2) The client's user would then select an interesting movie from a list compiled from the results of the first query. In a second query, the client requests the performance characteristics of those servers that both match the client's configuration and are showing the selected movie.
3) The trader will store the performance characteristics ---
load, CPU usage, disk access, network traffic, context
switches, etc... --- as callback interfaces to the server
(dynamic properties). The client can attach these interfaces
to DOVE as
suppliers to be periodically polled, so the client can
visually display charts of each server's performance, updated
periodically by callbacks to those interfaces. Then based on

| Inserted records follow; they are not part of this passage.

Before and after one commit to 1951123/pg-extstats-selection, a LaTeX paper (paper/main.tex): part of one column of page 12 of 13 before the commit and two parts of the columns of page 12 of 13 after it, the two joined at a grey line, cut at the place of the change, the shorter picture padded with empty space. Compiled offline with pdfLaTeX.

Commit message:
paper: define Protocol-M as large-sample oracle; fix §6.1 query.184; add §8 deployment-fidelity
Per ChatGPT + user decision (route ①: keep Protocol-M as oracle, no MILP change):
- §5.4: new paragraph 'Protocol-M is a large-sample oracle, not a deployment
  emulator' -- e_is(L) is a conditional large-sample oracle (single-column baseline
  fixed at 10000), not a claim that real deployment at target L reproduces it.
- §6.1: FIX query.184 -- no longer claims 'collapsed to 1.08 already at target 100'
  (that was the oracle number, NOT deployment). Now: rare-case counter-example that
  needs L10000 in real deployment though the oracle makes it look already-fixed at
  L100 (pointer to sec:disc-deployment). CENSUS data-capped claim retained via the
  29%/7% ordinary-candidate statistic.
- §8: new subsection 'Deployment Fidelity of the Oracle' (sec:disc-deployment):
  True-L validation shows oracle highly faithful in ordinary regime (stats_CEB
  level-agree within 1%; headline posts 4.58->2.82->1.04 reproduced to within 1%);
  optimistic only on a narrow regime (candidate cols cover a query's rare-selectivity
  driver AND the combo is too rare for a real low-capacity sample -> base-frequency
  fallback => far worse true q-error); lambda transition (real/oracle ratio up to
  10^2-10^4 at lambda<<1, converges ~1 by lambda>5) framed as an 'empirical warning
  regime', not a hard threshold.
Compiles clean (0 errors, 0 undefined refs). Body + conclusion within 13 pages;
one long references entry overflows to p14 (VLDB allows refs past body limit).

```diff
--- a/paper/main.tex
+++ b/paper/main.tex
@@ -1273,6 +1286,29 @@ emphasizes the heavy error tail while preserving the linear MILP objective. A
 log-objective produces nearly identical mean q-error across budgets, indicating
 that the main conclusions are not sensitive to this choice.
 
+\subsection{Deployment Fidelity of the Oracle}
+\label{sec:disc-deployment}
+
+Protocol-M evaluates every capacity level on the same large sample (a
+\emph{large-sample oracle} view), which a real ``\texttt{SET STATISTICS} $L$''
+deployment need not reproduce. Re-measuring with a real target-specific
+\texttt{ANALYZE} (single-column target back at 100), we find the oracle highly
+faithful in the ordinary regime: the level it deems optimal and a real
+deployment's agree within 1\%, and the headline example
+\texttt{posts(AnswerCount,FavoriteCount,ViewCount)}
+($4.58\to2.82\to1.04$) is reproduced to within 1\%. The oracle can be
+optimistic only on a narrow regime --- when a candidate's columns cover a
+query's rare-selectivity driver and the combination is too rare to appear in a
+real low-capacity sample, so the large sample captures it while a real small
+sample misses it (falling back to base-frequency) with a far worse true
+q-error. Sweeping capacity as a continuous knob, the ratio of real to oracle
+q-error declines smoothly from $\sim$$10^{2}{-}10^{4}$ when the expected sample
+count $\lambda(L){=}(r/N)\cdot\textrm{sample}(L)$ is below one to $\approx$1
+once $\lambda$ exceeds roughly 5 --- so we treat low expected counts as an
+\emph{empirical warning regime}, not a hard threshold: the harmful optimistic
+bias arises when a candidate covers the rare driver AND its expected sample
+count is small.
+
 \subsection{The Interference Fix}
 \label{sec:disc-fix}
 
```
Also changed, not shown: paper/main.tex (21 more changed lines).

the charts, the user selects the server with the most suitable
performance, and the client will open an audio/video
connection to that server using the
object reference it retrieved from the trader.

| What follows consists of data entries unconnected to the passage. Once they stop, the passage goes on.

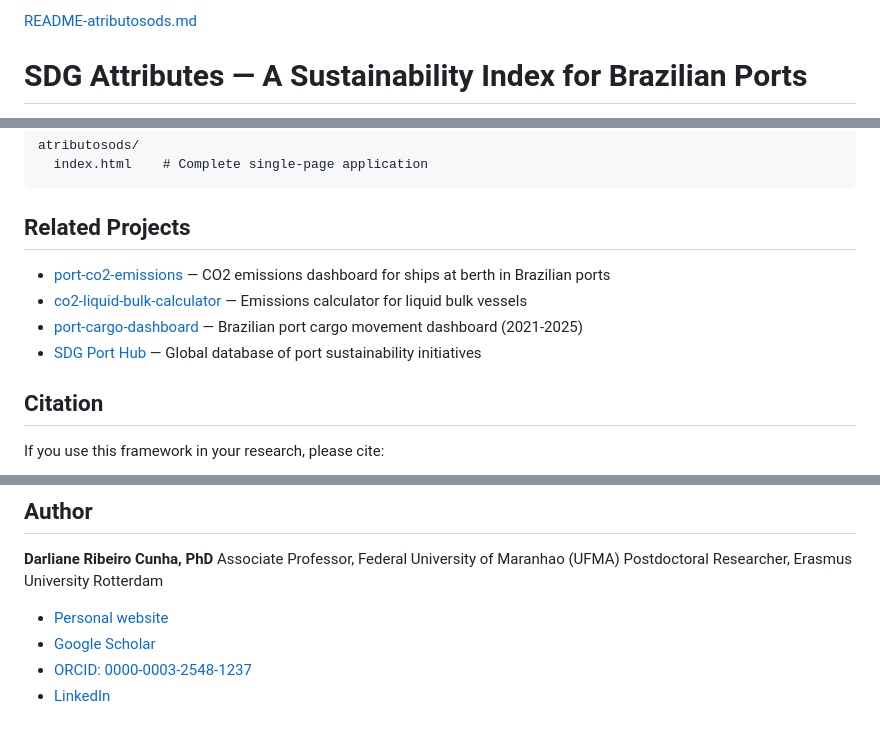
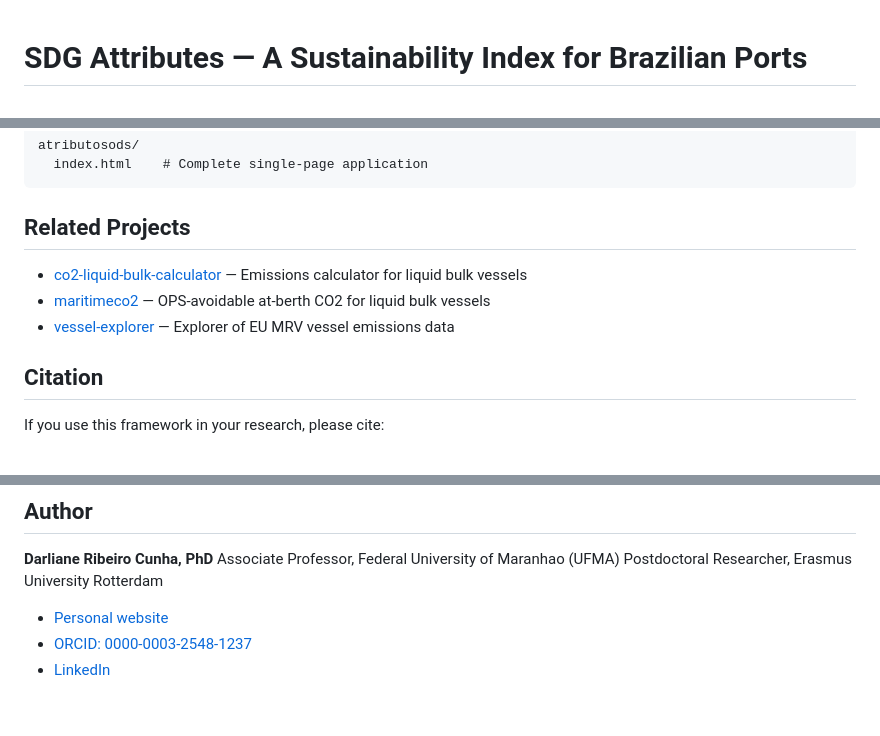
Before and after one commit to darlianecunha/atributosods, a Markdown page: README.md, 3 parts joined by grey strips. Drawn GitHub-style.

```diff
--- a/README.md
+++ b/README.md
@@ -1,3 +1,2 @@
-[README-atributosods.md](https://github.com/user-attachments/files/26450296/README-atributosods.md)
 # SDG Attributes — A Sustainability Index for Brazilian Ports
 
@@ -69,10 +69,9 @@ atributosods/
 
 ## Related Projects
 
-- [port-co2-emissions](https://github.com/darlianecunha/carbonport) — CO2 emissions dashboard for ships at berth in Brazilian ports
 - [co2-liquid-bulk-calculator](https://github.com/darlianecunha/co2-liquid-bulk-calculator) — Emissions calculator for liquid bulk vessels
-- [port-cargo-dashboard](https://github.com/darlianecunha/port-cargo-dashboard) — Brazilian port cargo movement dashboard (2021-2025)
-- [SDG Port Hub](https://sdgporthub.com) — Global database of port sustainability initiatives
+- [maritimeco2](https://github.com/darlianecunha/maritimeco2) — OPS-avoidable at-berth CO2 for liquid bulk vessels
+- [vessel-explorer](https://github.com/darlianecunha/vessel-explorer) — Explorer of EU MRV vessel emissions data
 
 ## Citation
 
@@ -98,6 +97,5 @@ Associate Professor, Federal University of Maranhao (UFMA)
 Postdoctoral Researcher, Erasmus University Rotterdam
 
 - [Personal website](https://www.darlianecunha.com)
-- [Google Scholar](https://scholar.google.es/citations?user=ORCID_ID)
 - [ORCID: 0000-0003-2548-1237](https://orcid.org/0000-0003-2548-1237)
 - [LinkedIn](https://linkedin.com/in/darlianecunha)
```
Also changed, not shown: other parts of README.md (+2 -1 lines).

The A/V server exports a sequence of movie information structures to the trading service, each containing a movie name, associated file name, frame rate, duration, and frame size, for example. Also contained in this structure will be a URL pointer to a web page on the movie. The server selector, written in Java and communicating the the trading service using JavaIDL, compiles the list of movie names for each server into a list GUI. When the user selects an item in the list, the Java client generates an HTML page for the movie and instructs a running WWW browser process to open the file. The generated page lists in a sidebar frame all the technical information about the movie --- duration, frame rate, frame size --- as advertised by each compliant server that offers the movie, and displays the movie web page in the main frame.
Once the user has decided on a server and movie, the Java server selector passes the server IOR and the movie name to the A/V client controller process.
This will allow multiple flows within a single stream. An
instruction to start or stop a stream can be applied to
the stream as a whole or any subset of its flows. A
StreamEndpoint will contain a
FlowEndPoint object for each flow within the
For eg. a Videophone will have an audio and video
flow in the phone stream.
Stream data can be transported using a number of protocols. These protocols include reliable connection-oriented transports (like IIOP/TCP), unreliable datagram-oriented Internet transports (like UDP), and real-time inter-ORB protocols (e.g., RIOP) over high-speed interconnects such as ATM and Fiber Channel. To allow a stream to support multiple protocols, the OMG spec specifies the Simple Frame Protocol (SFP).
We have developed the basic encoding classes required to encode and decode SFP frames. Future versions of the framework will provide the ability to send and recieve frames using SFP.
Add support for interpreting QOS specification in the A/V service. This will involve methods to translate application-level QOS to network-level QOS. For example, if an application wants to stream an MPEG-1 file ,it can be translated to a network-level Bandwidth requirement of atleast 1.5 Mbps.
Nagarajan Surendran & Sumedh Mungee